● Directions
Everything in the records below is to be reproduced exactly, apart from the images.

● Input
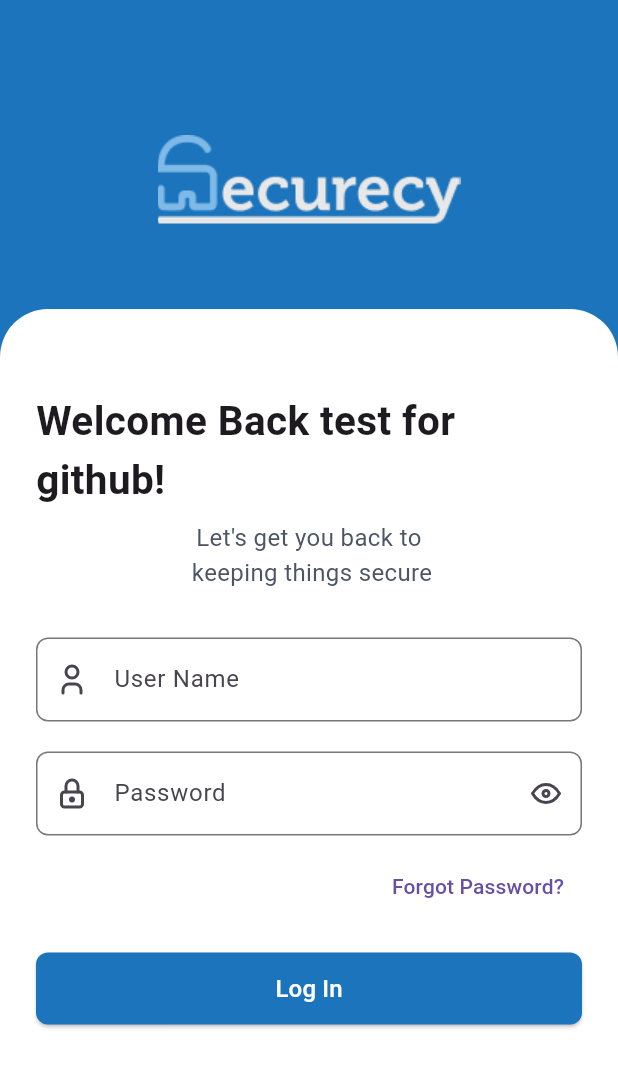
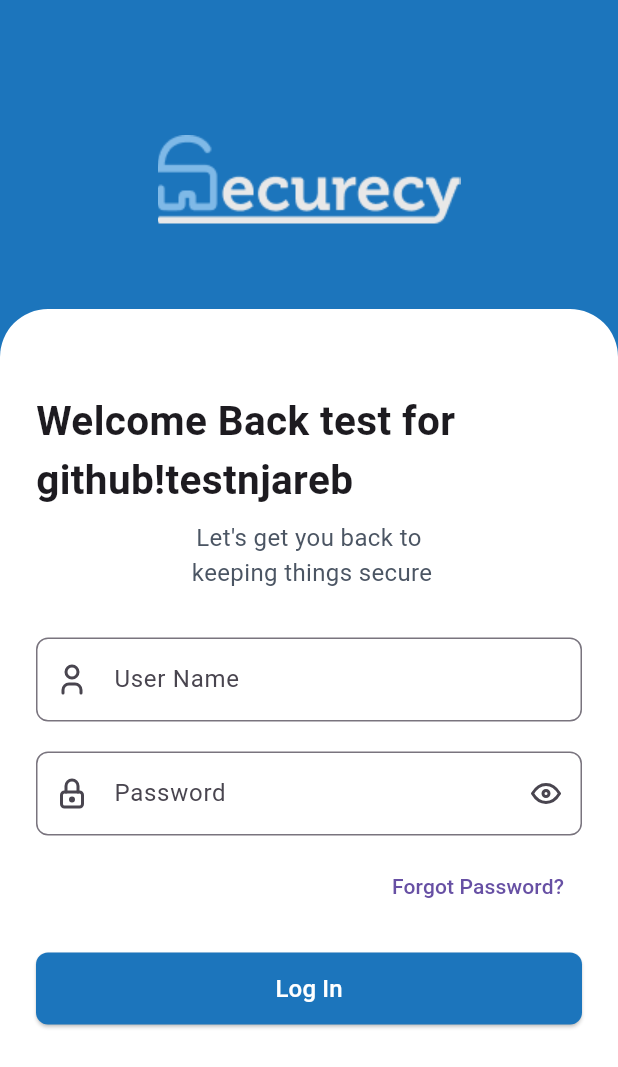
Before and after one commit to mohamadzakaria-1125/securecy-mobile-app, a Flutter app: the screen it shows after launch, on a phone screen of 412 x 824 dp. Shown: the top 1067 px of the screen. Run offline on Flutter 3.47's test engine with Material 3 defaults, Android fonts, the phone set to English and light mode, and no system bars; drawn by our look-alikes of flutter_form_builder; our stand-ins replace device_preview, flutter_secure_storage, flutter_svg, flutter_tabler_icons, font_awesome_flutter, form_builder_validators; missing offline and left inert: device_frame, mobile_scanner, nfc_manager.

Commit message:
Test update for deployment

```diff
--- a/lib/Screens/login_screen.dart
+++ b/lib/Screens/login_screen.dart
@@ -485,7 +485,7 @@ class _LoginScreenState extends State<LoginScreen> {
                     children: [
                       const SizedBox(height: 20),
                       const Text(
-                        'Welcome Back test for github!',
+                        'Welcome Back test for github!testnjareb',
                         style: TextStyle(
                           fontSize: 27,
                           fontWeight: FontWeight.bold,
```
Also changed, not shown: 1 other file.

● Solution for this task
Before and after one commit to mohamadzakaria-1125/securecy-mobile-app, a Flutter app: the screen it shows after launch, on a phone screen of 412 x 824 dp. Shown: the top 1067 px of the screen. Run offline on Flutter 3.47's test engine with Material 3 defaults, Android fonts, the phone set to English and light mode, and no system bars; drawn by our look-alikes of flutter_form_builder; our stand-ins replace device_preview, flutter_secure_storage, flutter_svg, flutter_tabler_icons, font_awesome_flutter, form_builder_validators; missing offline and left inert: device_frame, mobile_scanner, nfc_manager.

Commit message:
Test update for deployment

```diff
--- a/lib/Screens/login_screen.dart
+++ b/lib/Screens/login_screen.dart
@@ -485,7 +485,7 @@ class _LoginScreenState extends State<LoginScreen> {
                     children: [
                       const SizedBox(height: 20),
                       const Text(
-                        'Welcome Back test for github!',
+                        'Welcome Back test for github!testnjareb',
                         style: TextStyle(
                           fontSize: 27,
                           fontWeight: FontWeight.bold,
```
Also changed, not shown: 1 other file.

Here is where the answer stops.